> **Exercise**
Where does the string "meta" appear in the records? Copy every line that contains it.
————————
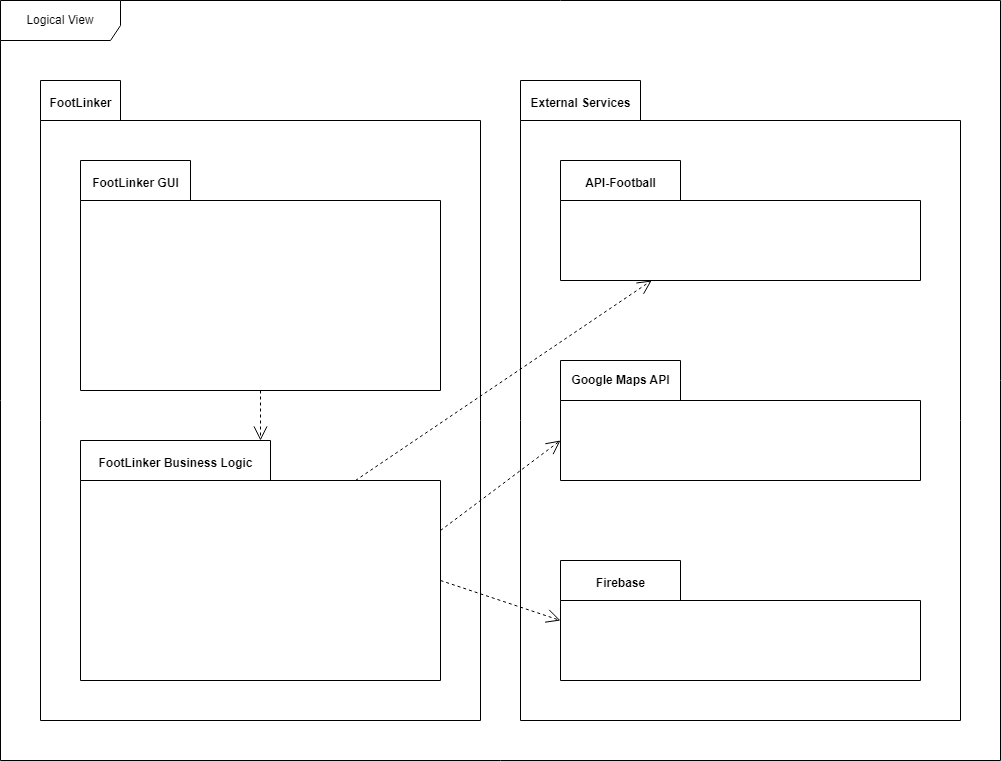
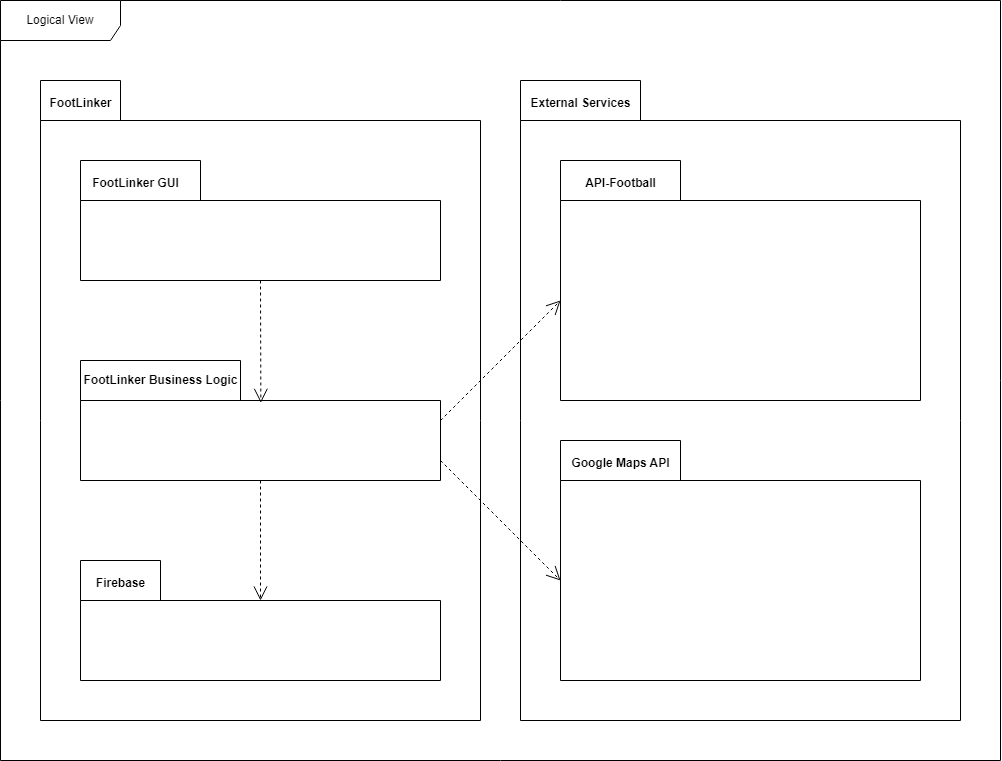
changed logical architecture as suggested

diff --git a/docs/ArchitectureAndDesign.md b/docs/ArchitectureAndDesign.md
@@ -7,11 +7,11 @@
 
 **FootLinker Business Logic:** module responsible for the app logic
 
+**Firebase:** module responsible for cloud storage and users' authentication
+
 **API-Footbal:** external API responsible for supplying all information related to football (fixtures, leagues, teams, venues, ...)
 
 **Google Maps API:** external API responsible for location services and giving directions to stadiums
-
-**Firebase:** external server responsible for cloud storage and users' authentication
 
 ![LogicalView](../images/LogicalArchitecture.png)
 
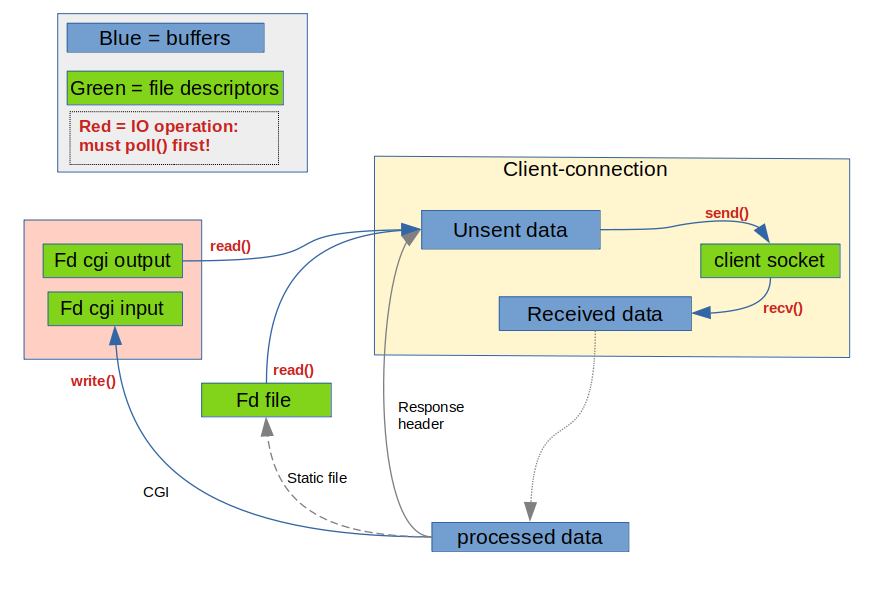
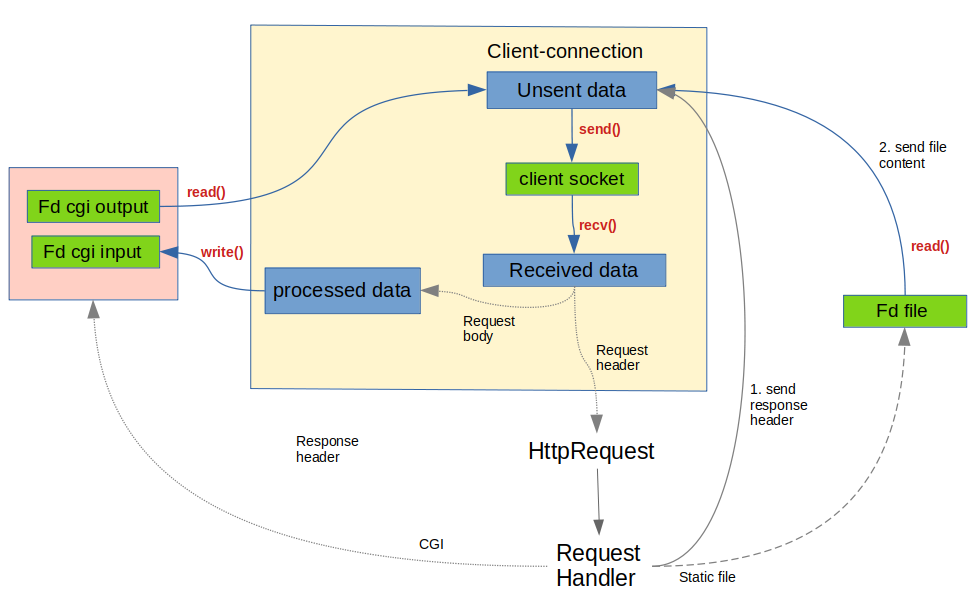
update readme

diff --git a/README.md b/README.md
@@ -8,5 +8,9 @@ Not much error checking/handling. Http response headers very incomplete.
 <br>
 <br>
 <br>
+### What is does:
 ![img](web_root/imgs/get_static.png)
+
+### What it shall do:
+![img](web_root/imgs/all.png)
 
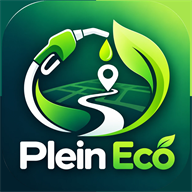
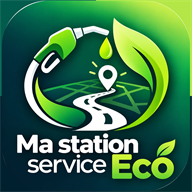
Add files via upload

diff --git a/index.html b/index.html
@@ -3,13 +3,13 @@
 <head>
 <meta charset="utf-8">
 <meta name="viewport" content="width=device-width,initial-scale=1,viewport-fit=cover">
-<title>Plein Éco</title>
+<title>Ma station service Éco</title>
 <meta name="theme-color" content="#022836">
 <meta name="apple-mobile-web-app-capable" content="yes">
 <meta name="mobile-web-app-capable" content="yes">
 <meta name="apple-mobile-web-app-status-bar-style" content="black-translucent">
-<meta name="apple-mobile-web-app-title" content="Plein Éco">
-<meta name="application-name" content="Plein Éco">
+<meta name="apple-mobile-web-app-title" content="Ma station Éco">
+<meta name="application-name" content="Ma station service Éco">
 <link rel="manifest" href="manifest.webmanifest">
 <link rel="apple-touch-icon" href="icon-180.png">
 <link rel="icon" href="icon-192.png">
@@ -192,7 +192,7 @@ select.place-name option { color: #15191e; background: #fff; font: 500 16px var(
   <header class="brandbar">
     <img src="logo-128.png" alt="" width="52" height="52">
     <div>
-      <h1>Plein <span>Éco</span></h1>
+      <h1>Ma station service <span>Éco</span></h1>
       <p class="slogan">Le carburant au meilleur prix, sans faire des kilomètres.</p>
     </div>
   </header>

diff --git a/sw.js b/sw.js
@@ -1,6 +1,6 @@
 // Réseau d'abord pour l'application (toujours la dernière version),
 // cache en secours hors connexion. Les appels à l'API de prix ne sont pas interceptés.
-const CACHE = "plein-eco-v6";
+const CACHE = "station-eco-v7";
 const SHELL = ["./", "index.html", "names.js", "logos.js", "manifest.webmanifest", "logo-128.png",
   "icon-192.png", "icon-512.png", "icon-180.png", "icon-maskable-512.png"];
————————
> **Reply**
 <meta charset="utf-8">
 <meta name="viewport" content="width=device-width,initial-scale=1,viewport-fit=cover">
 <meta name="theme-color" content="#022836">
 <meta name="apple-mobile-web-app-capable" content="yes">
 <meta name="mobile-web-app-capable" content="yes">
 <meta name="apple-mobile-web-app-status-bar-style" content="black-translucent">
-<meta name="apple-mobile-web-app-title" content="Plein Éco">
-<meta name="application-name" content="Plein Éco">
+<meta name="apple-mobile-web-app-title" content="Ma station Éco">
+<meta name="application-name" content="Ma station service Éco">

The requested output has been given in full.